Oil By Rail Just Got More Expensive

An account of the feds new rail safety improvements can be found here.  From it:

The federal government wants a three-year phase-out or retrofit of older tank cars that are used to transport crude oil by rail, but will not implement a key TSB recommendation that rail companies conduct route planning when transporting dangerous goods.

As well, certain tankers that Raitt said have "no continuous reinforcement of their bottom shells" will be removed within 30 days, by ministerial order. There are 5,000 of these cars in North America, she said, but could not give a figure of how many are used in Canada.

Raitt was speaking at a press conference in Ottawa Wednesday to announce the changes.

There are 65,000 of the more robust Dot-111 cars in North America that must be phased out or retrofitted within three years if used in Canada, Raitt said, adding, "Officials have advised us three years is doable."  She said she couldn't calculate the cost of the retrofits, but told reporters, "industry will be footing the bill."
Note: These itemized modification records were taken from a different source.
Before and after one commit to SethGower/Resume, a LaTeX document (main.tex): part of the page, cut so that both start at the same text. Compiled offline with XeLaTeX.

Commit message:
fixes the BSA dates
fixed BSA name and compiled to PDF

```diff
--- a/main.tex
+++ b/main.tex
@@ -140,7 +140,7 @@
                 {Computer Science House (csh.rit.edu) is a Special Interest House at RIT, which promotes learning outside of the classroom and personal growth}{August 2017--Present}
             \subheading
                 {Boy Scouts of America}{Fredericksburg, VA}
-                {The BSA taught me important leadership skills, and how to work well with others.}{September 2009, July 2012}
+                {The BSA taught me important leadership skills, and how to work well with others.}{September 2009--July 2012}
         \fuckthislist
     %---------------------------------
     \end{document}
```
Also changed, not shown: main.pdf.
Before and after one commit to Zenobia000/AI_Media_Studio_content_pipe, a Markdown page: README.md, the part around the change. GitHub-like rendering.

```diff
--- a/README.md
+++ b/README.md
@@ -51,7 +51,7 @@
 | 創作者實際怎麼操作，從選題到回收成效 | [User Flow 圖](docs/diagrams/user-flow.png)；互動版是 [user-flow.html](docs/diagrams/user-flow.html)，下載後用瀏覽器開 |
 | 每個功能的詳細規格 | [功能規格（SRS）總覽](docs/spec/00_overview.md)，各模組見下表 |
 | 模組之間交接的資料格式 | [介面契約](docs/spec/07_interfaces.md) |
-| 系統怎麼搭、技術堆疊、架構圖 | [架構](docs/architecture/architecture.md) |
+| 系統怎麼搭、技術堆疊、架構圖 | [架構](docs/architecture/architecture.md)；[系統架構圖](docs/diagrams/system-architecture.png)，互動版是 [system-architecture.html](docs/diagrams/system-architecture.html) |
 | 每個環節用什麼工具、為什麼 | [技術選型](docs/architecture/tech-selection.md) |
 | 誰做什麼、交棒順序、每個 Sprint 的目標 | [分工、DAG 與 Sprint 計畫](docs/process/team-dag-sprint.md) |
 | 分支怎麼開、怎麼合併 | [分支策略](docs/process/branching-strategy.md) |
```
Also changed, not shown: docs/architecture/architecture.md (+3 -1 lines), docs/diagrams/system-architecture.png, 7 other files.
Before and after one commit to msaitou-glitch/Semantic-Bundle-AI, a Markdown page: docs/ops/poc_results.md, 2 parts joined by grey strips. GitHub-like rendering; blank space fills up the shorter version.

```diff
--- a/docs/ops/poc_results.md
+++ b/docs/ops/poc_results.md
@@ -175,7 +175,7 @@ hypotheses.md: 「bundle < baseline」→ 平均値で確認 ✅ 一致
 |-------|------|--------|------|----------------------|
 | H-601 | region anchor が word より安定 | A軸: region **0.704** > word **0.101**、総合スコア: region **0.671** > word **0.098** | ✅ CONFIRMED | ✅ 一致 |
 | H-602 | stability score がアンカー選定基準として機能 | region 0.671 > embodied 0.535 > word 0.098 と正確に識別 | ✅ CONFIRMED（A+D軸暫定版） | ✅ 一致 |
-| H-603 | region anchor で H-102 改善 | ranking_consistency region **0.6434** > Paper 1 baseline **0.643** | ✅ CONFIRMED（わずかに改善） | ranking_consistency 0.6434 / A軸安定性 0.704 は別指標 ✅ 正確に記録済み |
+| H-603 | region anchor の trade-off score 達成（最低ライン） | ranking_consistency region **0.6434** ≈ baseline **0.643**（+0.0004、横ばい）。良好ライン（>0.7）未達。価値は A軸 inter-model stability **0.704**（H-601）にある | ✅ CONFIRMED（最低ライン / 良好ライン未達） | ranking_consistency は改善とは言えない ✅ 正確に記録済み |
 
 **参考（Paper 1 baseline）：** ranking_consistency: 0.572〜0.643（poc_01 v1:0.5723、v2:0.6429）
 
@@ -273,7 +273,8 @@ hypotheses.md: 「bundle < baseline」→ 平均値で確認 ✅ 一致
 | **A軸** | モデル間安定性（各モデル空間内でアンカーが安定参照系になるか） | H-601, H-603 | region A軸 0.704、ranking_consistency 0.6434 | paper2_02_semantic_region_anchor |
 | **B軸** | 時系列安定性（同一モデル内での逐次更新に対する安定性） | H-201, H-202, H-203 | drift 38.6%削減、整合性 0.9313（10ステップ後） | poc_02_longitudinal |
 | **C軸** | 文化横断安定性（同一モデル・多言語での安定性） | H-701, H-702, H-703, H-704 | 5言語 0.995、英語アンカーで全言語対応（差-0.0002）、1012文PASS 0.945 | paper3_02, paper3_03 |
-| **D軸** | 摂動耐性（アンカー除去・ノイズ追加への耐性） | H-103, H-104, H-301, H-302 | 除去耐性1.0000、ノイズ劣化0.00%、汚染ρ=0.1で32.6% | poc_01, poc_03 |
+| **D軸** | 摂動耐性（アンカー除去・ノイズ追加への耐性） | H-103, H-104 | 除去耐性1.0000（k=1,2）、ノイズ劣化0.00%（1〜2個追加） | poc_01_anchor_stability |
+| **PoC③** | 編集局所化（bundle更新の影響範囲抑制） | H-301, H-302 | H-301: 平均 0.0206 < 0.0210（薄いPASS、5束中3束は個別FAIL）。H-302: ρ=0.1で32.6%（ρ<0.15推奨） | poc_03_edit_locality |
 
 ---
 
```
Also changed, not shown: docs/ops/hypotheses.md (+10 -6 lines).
Some rough cost estimates:

Retrofitting older cars can cost more than $70,000 each, while new tank cars cost well over $100,000.

If industry is indeed footing the bill, and if we assume about 1/10th of the total number of cars are operating in Canada, then we're talking billions in expenses over the next couple of years.  Which is to say that a standard argument for Keystone XL (and other pipelines)--block them and the product will just get to its destination by other means--is not necessarily true. Drive up the cost of hauling Alberta bitumen by rail, and you can probably drive down the total amount that gets out of the tar sands by that route. It becomes less economical, that is,  to get oil to market on trains if you're not allowed to immolate small towns along the route.

1 comment:

Steve Bloom said...

Ultimately, I don't think there's such a thing as a tank car immune to bursting open in a repeat LM scenario. Such scenarios are doubtless rarities but, as with earthquake and nuclear power plant engineering (together and separately), life is full of surprises.